Are your high blood sugar levels undermining your workouts?
Eating a diet high in sugar and processed foods could put a dent in our long-term health in part by changing how well our bodies respond to exercise.
People with consistently high levels of blood sugar could get less benefit from exercise than those whose blood sugar levels are normal, according to a cautionary new study of nutrition, blood sugar and exercise.
The study, which involved rodents and people, suggests that eating a diet high in sugar and processed foods, which may set the stage for poor blood sugar control, could dent our long-term health in part by changing how well our bodies respond to a workout.
We already have plenty of evidence, of course, that elevated blood sugar is unhealthy. People with hyperglycaemia tend to be overweight and face greater long-term risks for heart disease and Type 2 diabetes, even if, in the early stages, their condition does not meet the criteria for those diseases.
They also tend to be out of shape. In epidemiological studies, people with elevated blood sugar often also have low aerobic fitness, while, in animal studies, rats bred with low endurance from birth show early blood-sugar problems, as well.
This interrelationship between blood sugar and fitness is consequential in part because low aerobic fitness is closely linked to a high risk of premature death.
But most past studies of blood sugar and fitness have been epidemiological, meaning they have identified links between the two conditions but not their sequence or mechanisms.
They have not clarified whether hyperglycaemia usually precedes and leads to low fitness, or the other way around, or how either condition manages to influence the other.
So, for the new study, which was published this month in Nature Metabolism, researchers at the Joslin Diabetes Centre in Boston and other institutions decided to raise blood sugar levels in mice and see what happened when they exercised.
They started with adult mice, switching some from normal chow to a diet high in sugar and saturated fat, similar to what many of us in the developed world eat nowadays. These mice rapidly gained weight and developed habitually high blood sugar.
They injected other mice with a substance that reduces their ability to produce insulin, a hormone that helps to control blood sugar, similar to when people have certain forms of diabetes.
Those animals did not get fatter, but their blood sugar levels rose to the same extent as among the mice in the sugary diet group.
Other animals remained on their normal chow, as a control group.
After four months, the scientists checked each mouse’s fitness by measuring how long it could run on a treadmill before exhaustion.
They then put a running wheel in each animal’s cage and let them jog at will for the next six weeks, which they did. On average, each mouse ran about 300 miles during that month and a half.
But they did not all gain the same level of fitness. The control group now ran for a much longer period of time on the treadmill before exhaustion; they were much fitter. But the animals with high blood sugar showed little improvement. Their aerobic fitness had barely budged.
Interestingly, their exercise resistance was the same, whether their blood sugar problems stemmed from poor diet or lack of insulin, and whether they were overweight or slimmer. If they had high blood sugar, they resisted the benefits of exercise.
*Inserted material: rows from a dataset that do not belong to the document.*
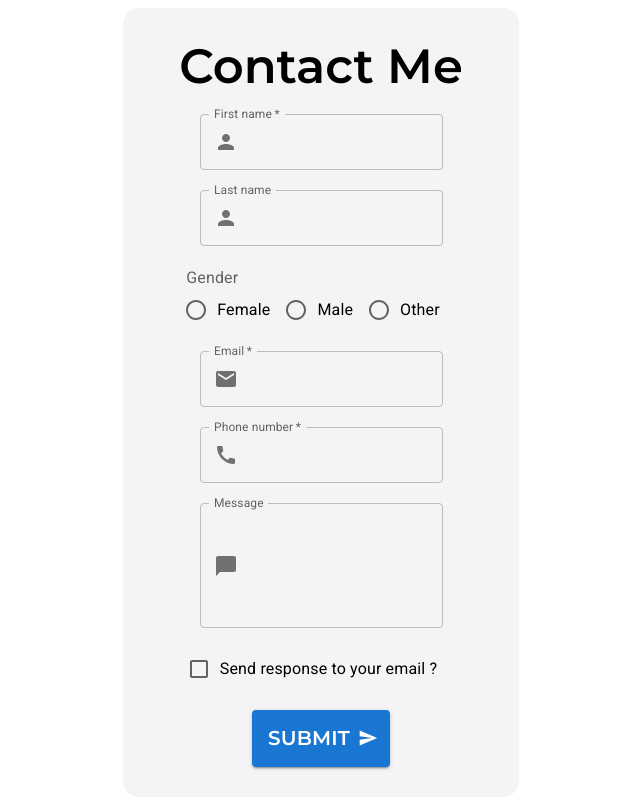
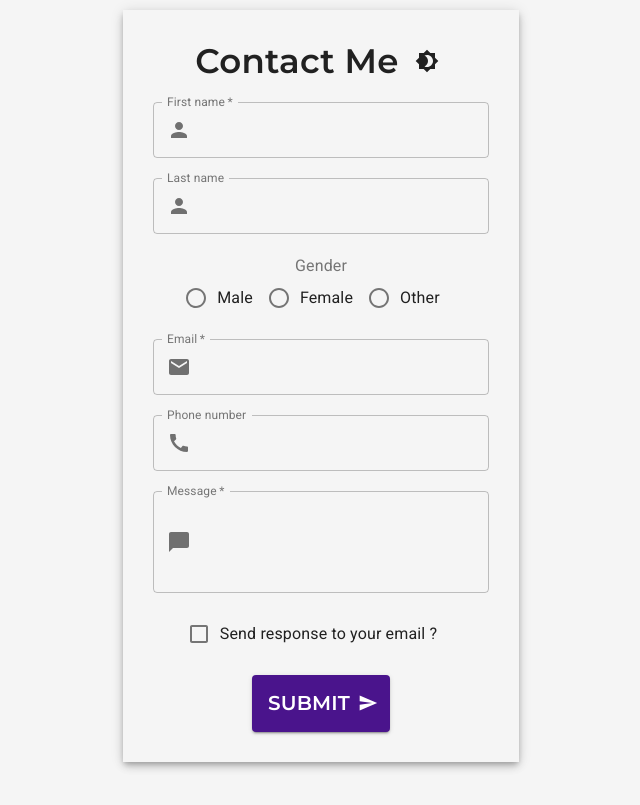
Before and after one commit to arjun-mec/ContactMe, a React (Vite) app: page / in a window 1280 px wide. Shown: the whole page, without its empty margins (319-959 px from the left). Built offline with nearby package versions, Linux system fonts and the light colour scheme.

Commit message:
dark mode

```diff
--- a/src/App.jsx
+++ b/src/App.jsx
@@ -2,8 +2,14 @@ import React, { useState } from "react";
 import Box from "@mui/material/Box";
 import Snackbar from "@mui/material/Snackbar";
 import Form from "./components/Form";
-import SubmitButton from "./components/SubmitButton";
+import Typography from "@mui/material/Typography";
 import Container from "@mui/material/Container";
+import Paper from "@mui/material/Paper";
+import { ThemeProvider, createTheme } from "@mui/material/styles";
+import CssBaseline from "@mui/material/CssBaseline";
+import IconButton from "@mui/material/IconButton";
+import Brightness4Icon from "@mui/icons-material/Brightness4";
+import Brightness7Icon from "@mui/icons-material/Brightness7";
 
 const App = () => {
   const [open, setOpen] = useState(false);
@@ -16,6 +22,7 @@ const App = () => {
     message: "",
   });
   const [checkEmail, setCheckEmail] = useState(false);
+  const [darkMode, setDarkMode] = useState(false);
 
   const handleClose = (event, reason) => {
     if (reason === "clickaway") {
@@ -65,8 +72,55 @@ const App = () => {
     }
   };
 
+  const lightPalette = {
+    mode: "light",
+    primary: {
+      main: "#4a148c",
+    },
+    secondary: {
+      main: "#f48fb1",
+    },
+    background: {
+      default: "#f5f5f5",
+      paper: "#ffffff",
+    },
+    text: {
+      primary: "#212121",
+      secondary: "#757575",
+    },
+  };
+
+  const darkPalette = {
+    mode: "dark",
+    primary: {
+      main: "#9c27b0",
+    },
+    secondary: {
+      main: "#f06292",
+    },
+    background: {
+      default: "#212121",
+      paper: "#303030",
+    },
+    text: {
+      primary: "#e0e0e0",
+      secondary: "#bdbdbd",
+    },
+  };
+
+  const theme = createTheme({
+    palette: darkMode ? darkPalette : lightPalette,
+  });
+
   return (
-    <Container maxWidth="xs">
+    <ThemeProvider theme={theme}>
+      <CssBaseline />
+      <Container maxWidth="xs" sx={{ padding: "10px 10px" }}>
+        <Paper
+          elevation={5}
+          square={false}
+          sx={{ backgroundColor: "background.paper" }}
+        >
           <Snackbar
             open={open}
             autoHideDuration={5000}
@@ -84,20 +138,42 @@ const App = () => {
               flexDirection: "column",
               gap: "20px",
               padding: "30px",
-          backgroundColor: "#F4F4F6",
-          borderRadius: 4,
-          // maxWidth: "350px",
+              backgroundColor: "background.default",
             }}
           >
+            <Box
+              sx={{
+                display: "flex",
+                justifyContent: "space-between",
+                alignItems: "center",
+              }}
+            >
+              <Typography
+                variant="h4"
+                align="center"
+                sx={{ fontFamily: '"Montserrat", sans-serif', fontWeight: 600 }}
+              >
+                Contact Me
+              </Typography>
+              <IconButton
+                sx={{ ml: 1 }}
+                onClick={() => setDarkMode(!darkMode)}
+                color="inherit"
+              >
+                {darkMode ? <Brightness7Icon /> : <Brightness4Icon />}
+              </IconButton>
+            </Box>
             <Form
               formData={formData}
               setFormData={setFormData}
               checkEmail={checkEmail}
               setCheckEmail={setCheckEmail}
+              handleFormSubmit={handleSubmit}
             />
-        <SubmitButton handleSubmit={handleSubmit} />
           </Box>
+        </Paper>
       </Container>
+    </ThemeProvider>
   );
 };
 export default App;
--- a/src/components/Form.jsx
+++ b/src/components/Form.jsx
@@ -13,29 +13,60 @@ import InputAdornment from "@mui/material/InputAdornment";
 import Typography from "@mui/material/Typography";
 import TextField from "@mui/material/TextField";
 
-const Form = ({ formData, setFormData, checkEmail, setCheckEmail }) => {
+import SubmitButton from "./SubmitButton";
+
+const Form = ({
+  formData,
+  setFormData,
+  checkEmail,
+  setCheckEmail,
+  handleFormSubmit,
+}) => {
+  const [errors, setErrors] = useState({});
+
   const handleChange = (event) => {
     setFormData({
       ...formData,
       [event.target.name]: event.target.value,
     });
+
+    setErrors({ ...errors, [event.target.name]: false });
+  };
+
+  const validateForm = () => {
+    const newErrors = {};
+
+    if (formData.firstName.trim() === "") {
+      newErrors.firstName = true;
+    }
+    if (formData.email.trim() === "") {
+      newErrors.email = true;
+    }
+    if (formData.message.trim() === "") {
+      newErrors.message = true;
+    }
+
+    setErrors(newErrors);
+    return Object.keys(newErrors).length === 0;
+  };
+
+  const handleSubmit = (event) => {
+    event.preventDefault();
+    if (validateForm()) {
+      handleFormSubmit(event);
+    }
   };
 
   return (
     <>
-      <Typography
-        variant="h3"
-        align="center"
-        sx={{ fontFamily: '"Montserrat", sans-serif', fontWeight: 600 }}
-      >
-        Contact Me
-      </Typography>
-
       <TextField
+        fullWidth
         required
         id="firstName"
         name="firstName"
         label="First name"
+        error={errors.firstName}
+        helperText={errors.firstName && "First name is required"}
         InputProps={{
           startAdornment: (
             <InputAdornment position="start">
@@ -48,6 +79,7 @@ const Form = ({ formData, setFormData, checkEmail, setCheckEmail }) => {
       />
 
       <TextField
+        fullWidth
         id="lastName"
         name="lastName"
         label="Last name"
@@ -62,7 +94,7 @@ const Form = ({ formData, setFormData, checkEmail, setCheckEmail }) => {
         onChange={handleChange}
       />
 
-      <FormControl>
+      <FormControl fullWidth sx={{ alignItems: "center" }}>
         <FormLabel id="demo-row-radio-buttons-group-label">Gender</FormLabel>
 
         <RadioGroup
@@ -71,17 +103,20 @@ const Form = ({ formData, setFormData, checkEmail, setCheckEmail }) => {
           value={formData.gender}
           onChange={handleChange}
         >
+          <FormControlLabel value="Male" control={<Radio />} label="Male" />
           <FormControlLabel value="Female" control={<Radio />} label="Female" />
-          <FormControlLabel value="Male" control={<Radio />} label="Male" />
           <FormControlLabel value="Other" control={<Radio />} label="Other" />
         </RadioGroup>
       </FormControl>
 
       <TextField
+        fullWidth
         required
         id="email"
         name="email"
         label="Email"
+        error={errors.email}
+        helperText={errors.email && "Email is required"}
         InputProps={{
           startAdornment: (
             <InputAdornment position="start">
@@ -94,7 +129,7 @@ const Form = ({ formData, setFormData, checkEmail, setCheckEmail }) => {
       />
 
       <TextField
-        required
+        fullWidth
         id="phoneNumber"
         name="phoneNumber"
         label="Phone number"
@@ -110,11 +145,15 @@ const Form = ({ formData, setFormData, checkEmail, setCheckEmail }) => {
       />
 
       <TextField
+        required
+        fullWidth
         id="message"
         name="message"
         label="Message"
         multiline
-        rows={4}
+        rows={3}
+        error={errors.message}
+        helperText={errors.message && "Message is required"}
         InputProps={{
           startAdornment: (
             <InputAdornment position="start">
@@ -139,6 +178,8 @@ const Form = ({ formData, setFormData, checkEmail, setCheckEmail }) => {
         label="Send response to your email ?"
         labelPlacement="end"
       />
+
+      <SubmitButton handleSubmit={handleSubmit} />
     </>
   );
 };
```
Lines whose indentation alone changed are shown as unchanged.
To better understand why, the scientists next looked inside muscles. And conditions there were telling. The muscles of the control animals teemed with healthy, new muscle fibres and a network of new blood vessels ferrying extra oxygen and fuel to them.
But the muscle tissues of the animals with high blood sugar displayed mostly new deposits of collagen, a rigid substance that seems to have crowded out new blood vessels and prevented the muscles from adapting to the exercise and contributing to better fitness.
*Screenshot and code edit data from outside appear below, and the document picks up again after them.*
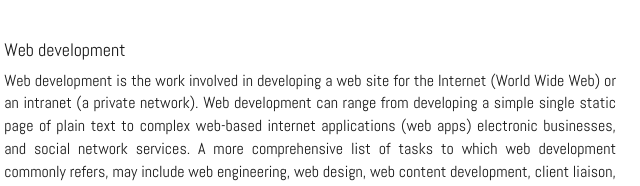
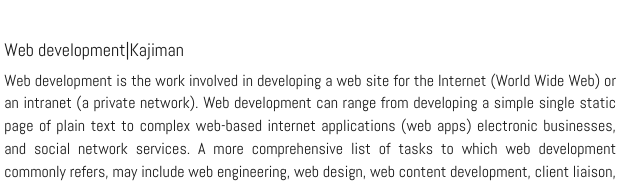
Before and after one commit to kajiman-lim/kchongbang, a plain HTML site: page index.html in a window 1280 px wide. Shown: the part 606-792 px from the top of the page, 559-1199 px from the left. Drawn offline with nearby package versions, Linux system fonts and the light colour scheme.

Commit message:
Update index.html
Change by me

```diff
--- a/index.html
+++ b/index.html
@@ -103,7 +103,7 @@
     <p>Step Project 2018 / Team 12</p>
   </div>
   <div class="r-side">
-    <h4>Web development</h4>
+    <h4>Web development|Kajiman</h4>
     <p>
       Web development is the work involved in developing a web site for the Internet (World Wide Web) or an intranet (a private network). Web development can range from developing a simple single static page of plain text to complex web-based internet applications (web apps) electronic businesses, and social network services. A more comprehensive list of tasks to which web development commonly refers, may include web engineering, web design, web content development, client liaison, client-side/server-side scripting, web server and network security configuration, and e-commerce development.
     </p>
```
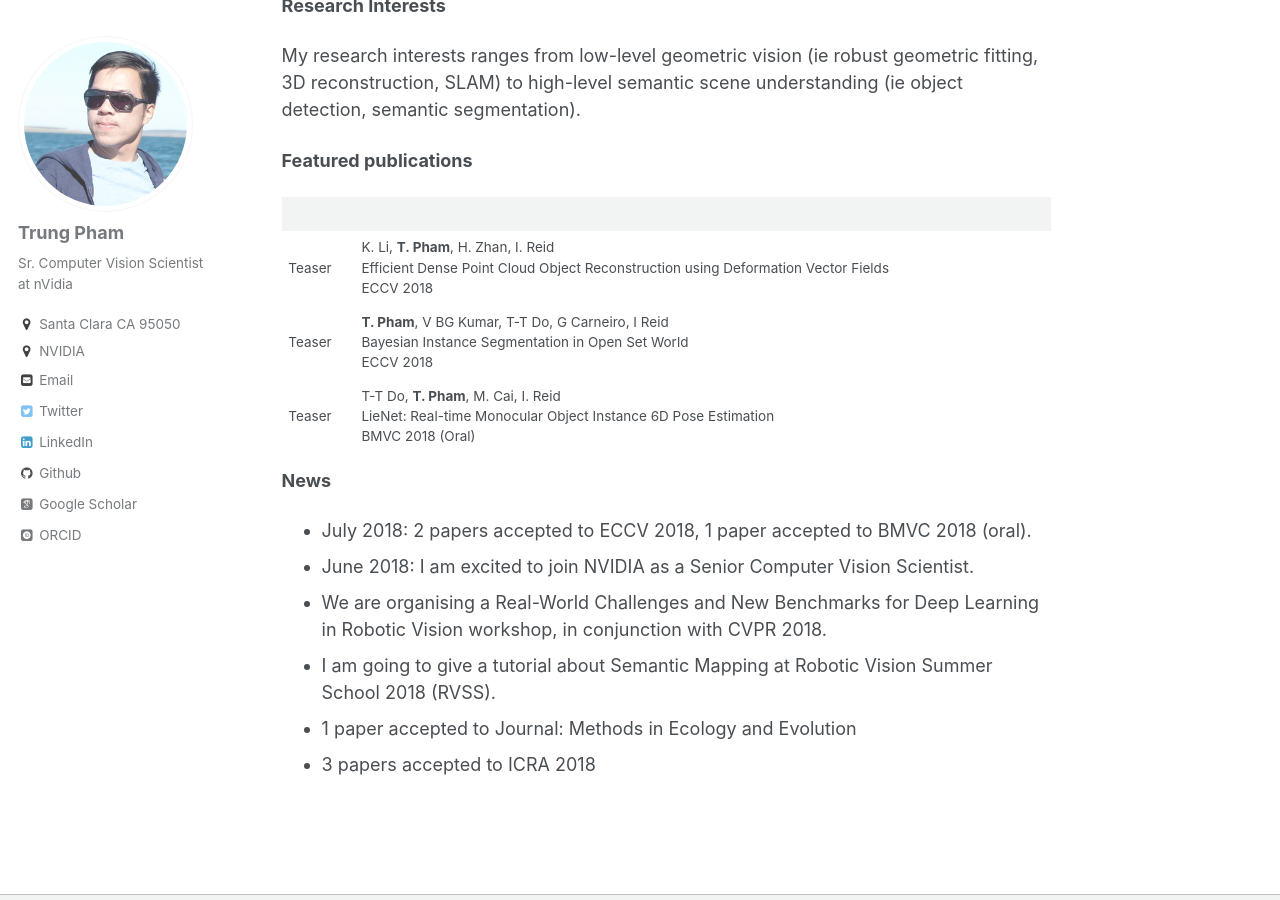
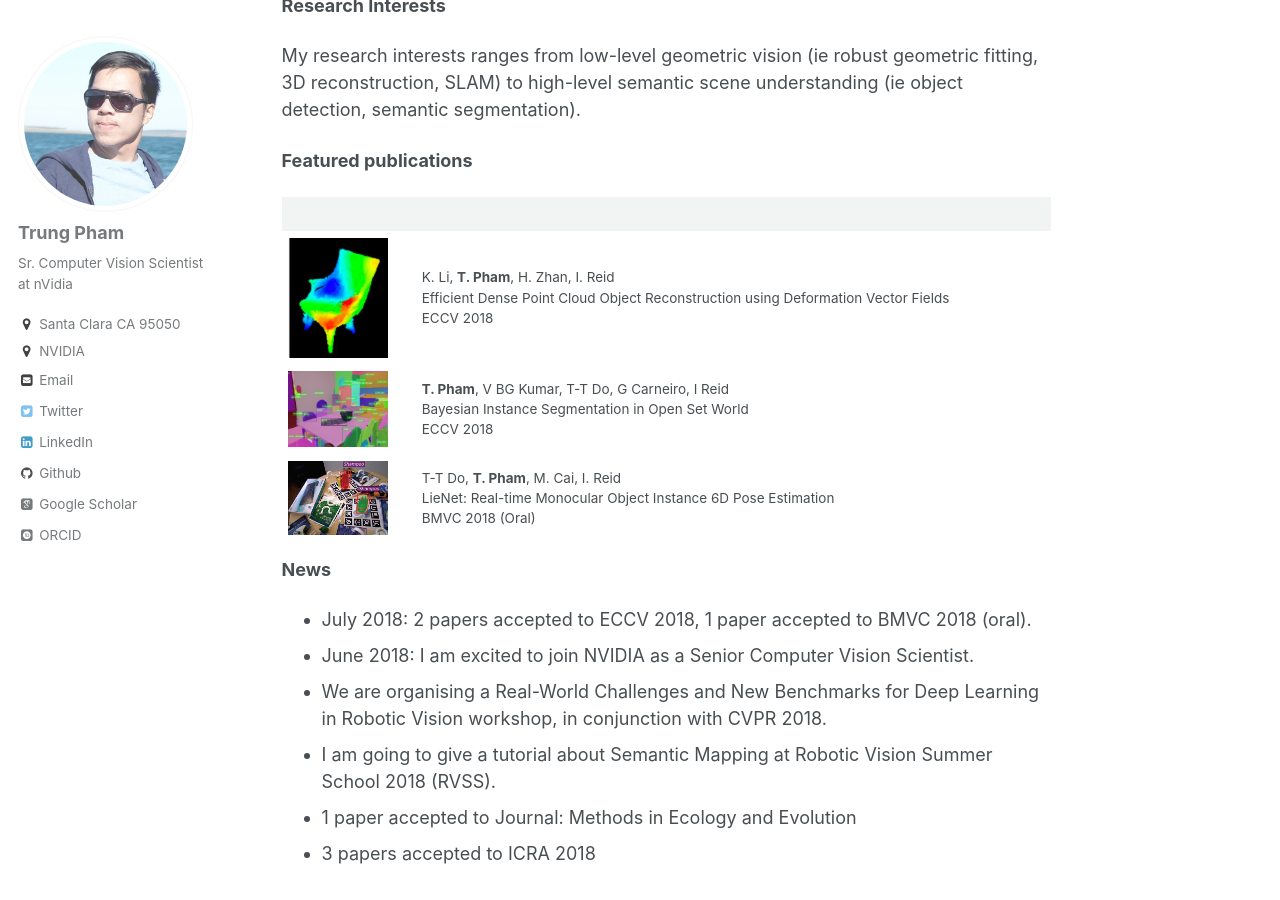
Before and after one commit to trungtpham/trungtpham.github.io, a Jekyll site: the page built from index.md, in a window 1280 px wide and 900 px high, scrolled down 362 px. Built offline with Jekyll 4.4.1, drawn with Linux system fonts in a browser that asks for light colours; some web fonts are replaced; our own code applies the rules of GitHub Pages for plain Markdown files.

Commit message:
Update index.md

```diff
--- a/index.md
+++ b/index.md
@@ -10,9 +10,10 @@ My research interests ranges from low-level geometric vision (ie robust geometri
 
 |||
 |---|---|
-|Teaser | K. Li, **T. Pham**, H. Zhan, I. Reid <br> Efficient Dense Point Cloud Object Reconstruction using Deformation Vector Fields <br>ECCV 2018|
-|Teaser | **T. Pham**, V BG Kumar, T-T Do, G Carneiro, I Reid <br> Bayesian Instance Segmentation in Open Set World <br> ECCV 2018|
-|Teaser |T-T Do, **T. Pham**, M. Cai, I. Reid  <br> LieNet: Real-time Monocular Object Instance 6D Pose Estimation <br> BMVC 2018 (Oral) |
+|<img src="/images/3D_deep_reconstruction.png" alt="drawing" width="100px"/>| K. Li, **T. Pham**, H. Zhan, I. Reid <br> Efficient Dense Point Cloud Object Reconstruction using Deformation Vector Fields <br>ECCV 2018|
+|<img src="/images/openset_instance.jpg" alt="drawing" width="100px"/> | **T. Pham**, V BG Kumar, T-T Do, G Carneiro, I Reid <br> Bayesian Instance Segmentation in Open Set World <br> ECCV 2018|
+|<img src="/images/lienet.png" alt="drawing" width="100px"/>|T-T Do, **T. Pham**, M. Cai, I. Reid  <br> LieNet: Real-time Monocular Object Instance 6D Pose Estimation <br> BMVC 2018 (Oral) |
+
 
 **News**
 * July 2018: 2 papers accepted to ECCV 2018, 1 paper accepted to BMVC 2018 (oral).
```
Finally, since rodents are not people, the scientists checked blood sugar levels and endurance in a group of 24 young adults. None had diabetes, although some had blood-sugar levels that could be considered pre-diabetic.
During treadmill fitness testing, those volunteers with the worst blood-sugar control also had the lowest endurance, and when the scientists later microscopically examined their muscle tissues after the exercise, they found high activation of proteins that can inhibit improvements to aerobic fitness.
Taken as a whole, these results in mice and people suggest that “constantly bathing your tissues in sugar is just not a good idea” and could undercut any subsequent benefits from exercise, says Sarah Lessard, an assistant professor at the Joslin Diabetes Centre and Harvard Medical School, who oversaw the new study.
In practical terms, the findings suggest that, for those of us whose blood-sugar levels depend on our diets, we might want to “cut back on sugar” and the highly processed, fatty foods that also can raise blood sugar and blunt exercise effects, she says. (The control mice ate a high-carbohydrate chow, so carbohydrates, per se, are not necessarily the issue, she says; diet quality is.)
More fundamentally, the study intimates that “diet and exercise should be considered together” when we start thinking about how to improve our health, Lessard says.
They affect each other and they influence how each affects us more than we might expect, she says.
But perhaps most important, the study contains some encouraging data, Lessard points out.
The hyperglycaemic mice gained little endurance from their weeks of working out, but they were beginning to show early signs of better blood-sugar control, she says.
So, it might require time and gritty determination, but exercise eventually could help people with hyperglycaemia to stabilise their blood sugar, she says, and then start feeling their fitness rise.
By Gretchen Reynolds © The New York Times
This article originally appeared in The New York Times.